Aim of the exercise:
Output the entries below unchanged, except for the pictures.

Entries provided:
##########

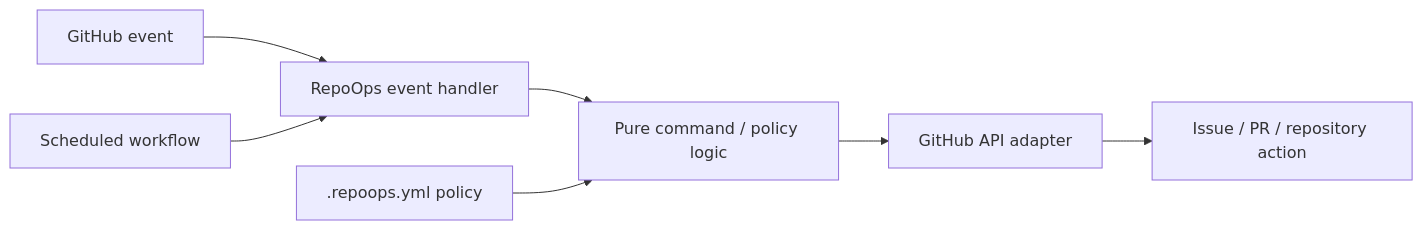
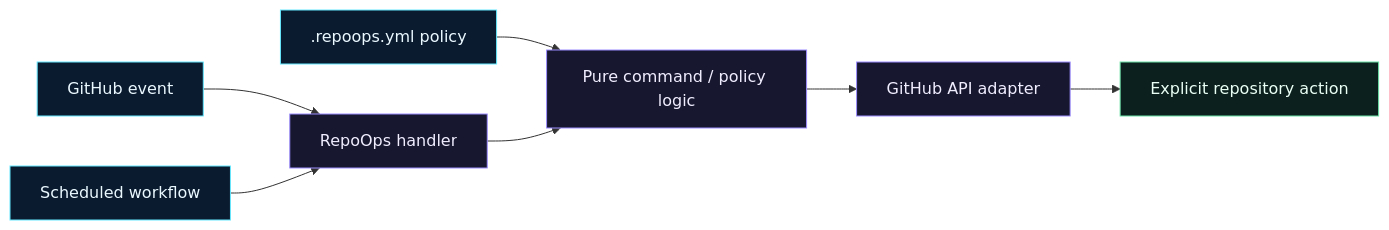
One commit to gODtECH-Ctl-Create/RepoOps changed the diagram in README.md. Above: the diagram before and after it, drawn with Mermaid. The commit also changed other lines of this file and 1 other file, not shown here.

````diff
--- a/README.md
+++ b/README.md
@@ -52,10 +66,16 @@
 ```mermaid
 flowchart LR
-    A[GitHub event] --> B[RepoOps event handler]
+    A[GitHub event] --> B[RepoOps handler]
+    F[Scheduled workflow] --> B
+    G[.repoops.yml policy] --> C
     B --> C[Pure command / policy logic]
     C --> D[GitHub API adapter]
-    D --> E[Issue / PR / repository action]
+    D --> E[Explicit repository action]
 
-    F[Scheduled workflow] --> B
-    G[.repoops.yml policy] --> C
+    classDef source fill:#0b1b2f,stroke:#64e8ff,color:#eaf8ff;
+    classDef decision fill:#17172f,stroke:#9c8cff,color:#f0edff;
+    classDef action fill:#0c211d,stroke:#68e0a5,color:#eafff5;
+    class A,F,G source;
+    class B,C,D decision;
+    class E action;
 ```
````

##########

Expected output:
One commit to gODtECH-Ctl-Create/RepoOps changed the diagram in README.md. Above: the diagram before and after it, drawn with Mermaid. The commit also changed other lines of this file and 1 other file, not shown here.

````diff
--- a/README.md
+++ b/README.md
@@ -52,10 +66,16 @@
 ```mermaid
 flowchart LR
-    A[GitHub event] --> B[RepoOps event handler]
+    A[GitHub event] --> B[RepoOps handler]
+    F[Scheduled workflow] --> B
+    G[.repoops.yml policy] --> C
     B --> C[Pure command / policy logic]
     C --> D[GitHub API adapter]
-    D --> E[Issue / PR / repository action]
+    D --> E[Explicit repository action]
 
-    F[Scheduled workflow] --> B
-    G[.repoops.yml policy] --> C
+    classDef source fill:#0b1b2f,stroke:#64e8ff,color:#eaf8ff;
+    classDef decision fill:#17172f,stroke:#9c8cff,color:#f0edff;
+    classDef action fill:#0c211d,stroke:#68e0a5,color:#eafff5;
+    class A,F,G source;
+    class B,C,D decision;
+    class E action;
 ```
````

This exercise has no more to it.